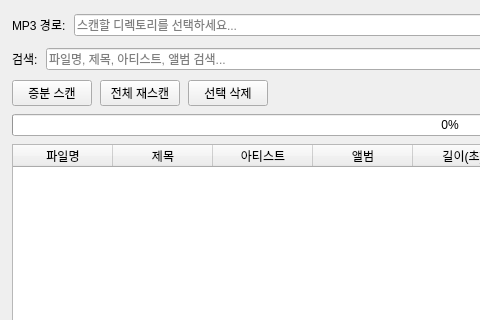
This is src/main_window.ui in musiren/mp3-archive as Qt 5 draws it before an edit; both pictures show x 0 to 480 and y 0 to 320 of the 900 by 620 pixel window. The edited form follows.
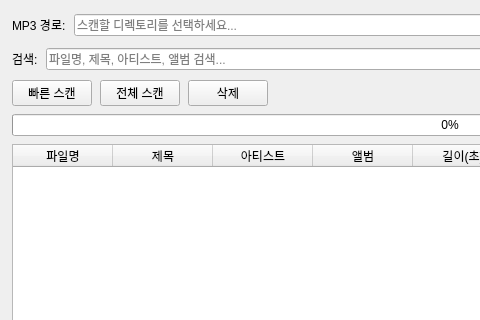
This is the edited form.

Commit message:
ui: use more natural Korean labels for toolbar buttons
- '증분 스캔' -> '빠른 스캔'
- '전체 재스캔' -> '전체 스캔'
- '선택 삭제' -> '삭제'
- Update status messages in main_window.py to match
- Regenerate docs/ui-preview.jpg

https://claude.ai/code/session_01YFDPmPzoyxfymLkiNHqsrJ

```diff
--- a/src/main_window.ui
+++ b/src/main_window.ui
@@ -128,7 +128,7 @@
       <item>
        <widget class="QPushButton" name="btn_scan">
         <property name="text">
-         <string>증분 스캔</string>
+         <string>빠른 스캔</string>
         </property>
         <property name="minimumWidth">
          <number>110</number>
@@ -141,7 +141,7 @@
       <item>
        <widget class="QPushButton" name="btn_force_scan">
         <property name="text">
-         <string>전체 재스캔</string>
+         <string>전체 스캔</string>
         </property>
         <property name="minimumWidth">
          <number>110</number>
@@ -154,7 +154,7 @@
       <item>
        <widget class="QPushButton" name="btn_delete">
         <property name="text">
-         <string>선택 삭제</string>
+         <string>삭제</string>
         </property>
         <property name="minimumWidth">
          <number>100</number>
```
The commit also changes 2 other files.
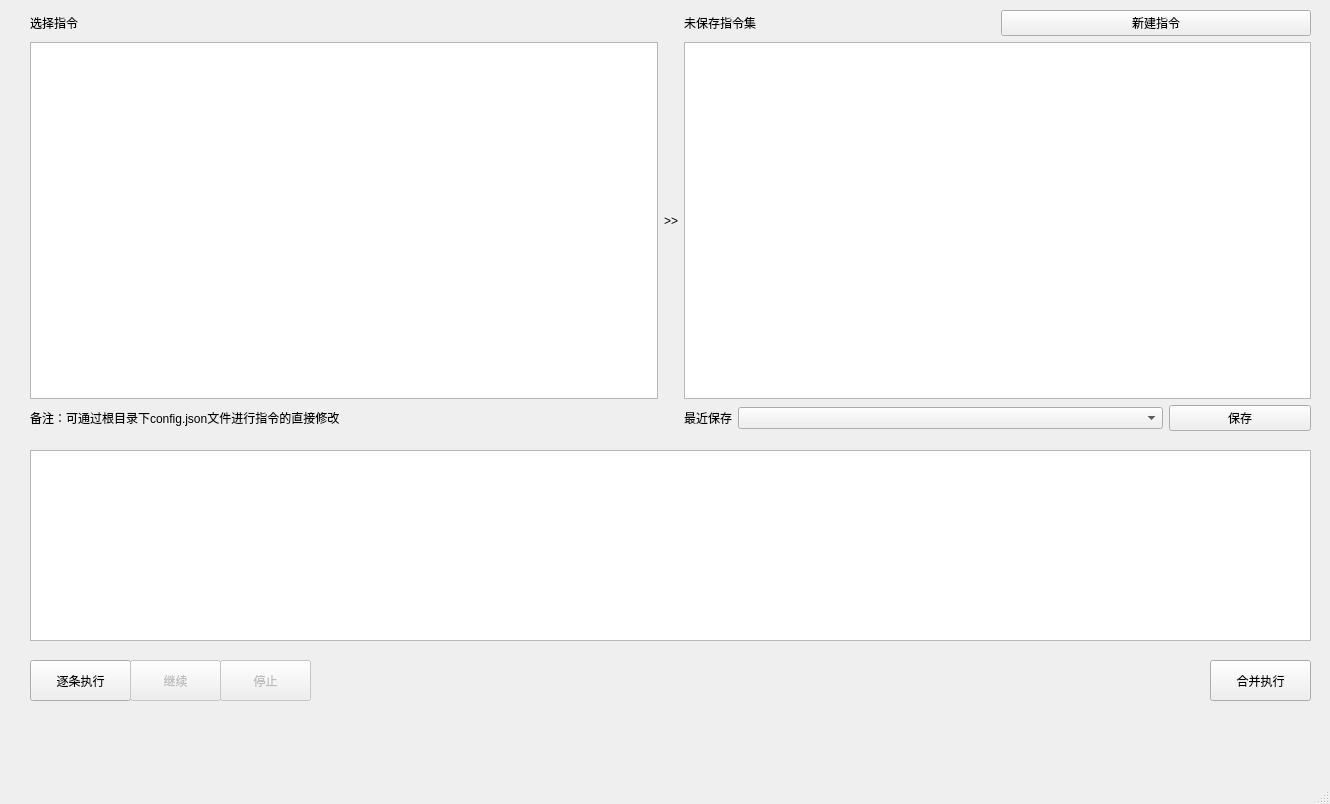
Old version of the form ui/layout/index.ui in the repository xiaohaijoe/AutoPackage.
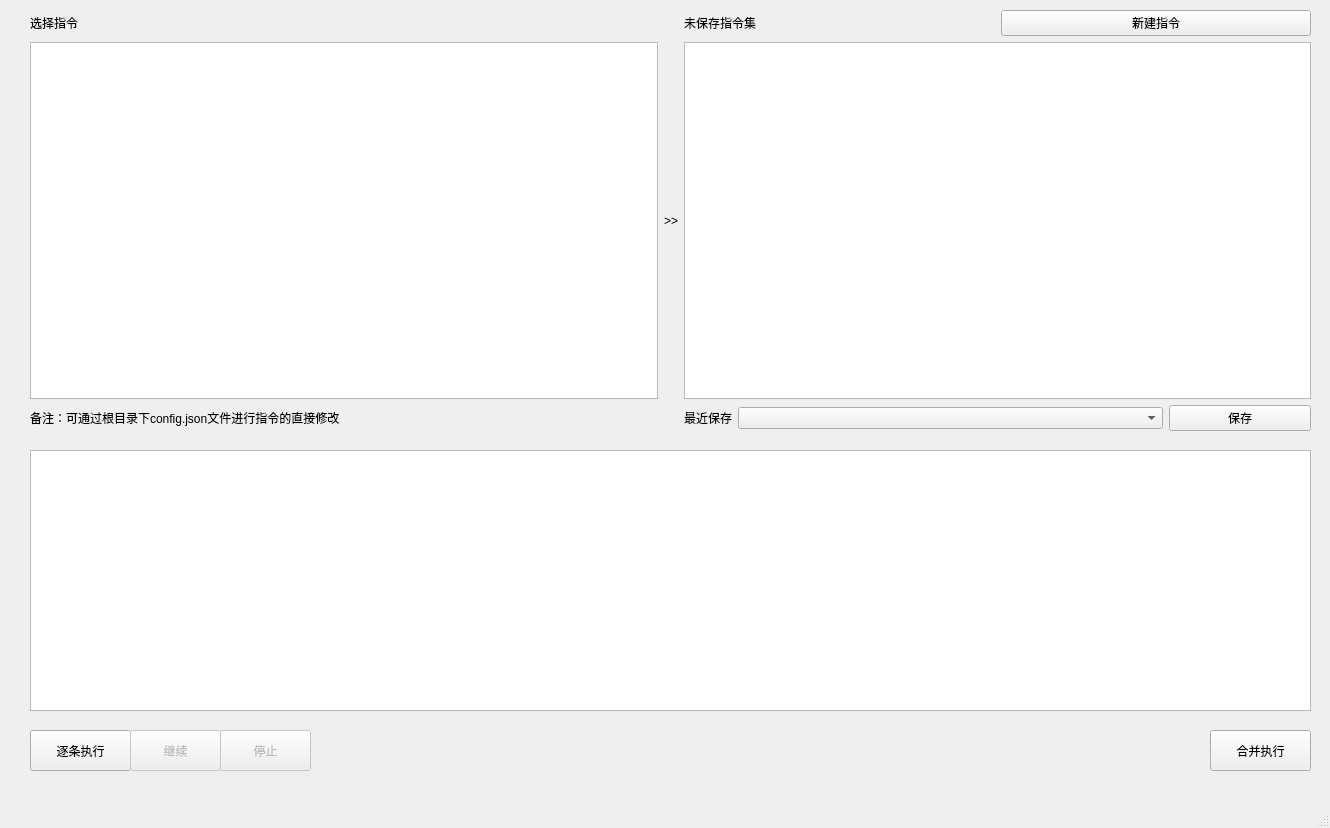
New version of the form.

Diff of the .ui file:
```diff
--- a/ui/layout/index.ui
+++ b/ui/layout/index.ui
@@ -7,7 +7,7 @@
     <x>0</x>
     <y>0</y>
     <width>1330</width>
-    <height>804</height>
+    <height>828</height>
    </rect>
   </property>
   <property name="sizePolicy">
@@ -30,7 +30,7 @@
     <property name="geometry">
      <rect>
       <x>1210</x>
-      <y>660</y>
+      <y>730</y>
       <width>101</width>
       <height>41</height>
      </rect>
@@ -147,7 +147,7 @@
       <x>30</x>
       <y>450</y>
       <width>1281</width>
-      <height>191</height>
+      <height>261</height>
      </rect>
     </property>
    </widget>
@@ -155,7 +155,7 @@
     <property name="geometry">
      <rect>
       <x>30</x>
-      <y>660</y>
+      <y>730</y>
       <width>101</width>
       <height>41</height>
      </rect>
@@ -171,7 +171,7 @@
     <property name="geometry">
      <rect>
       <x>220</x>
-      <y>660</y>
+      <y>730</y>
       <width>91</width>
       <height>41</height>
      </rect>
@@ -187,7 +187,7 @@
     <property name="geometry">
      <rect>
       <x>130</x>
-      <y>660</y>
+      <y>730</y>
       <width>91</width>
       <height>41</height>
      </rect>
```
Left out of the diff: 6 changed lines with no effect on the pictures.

Your goal:
Taking the records above as input, show every line in which the word "string" is present.

Task result:
-         <string>증분 스캔</string>
+         <string>빠른 스캔</string>
-         <string>전체 재스캔</string>
+         <string>전체 스캔</string>
-         <string>선택 삭제</string>
+         <string>삭제</string>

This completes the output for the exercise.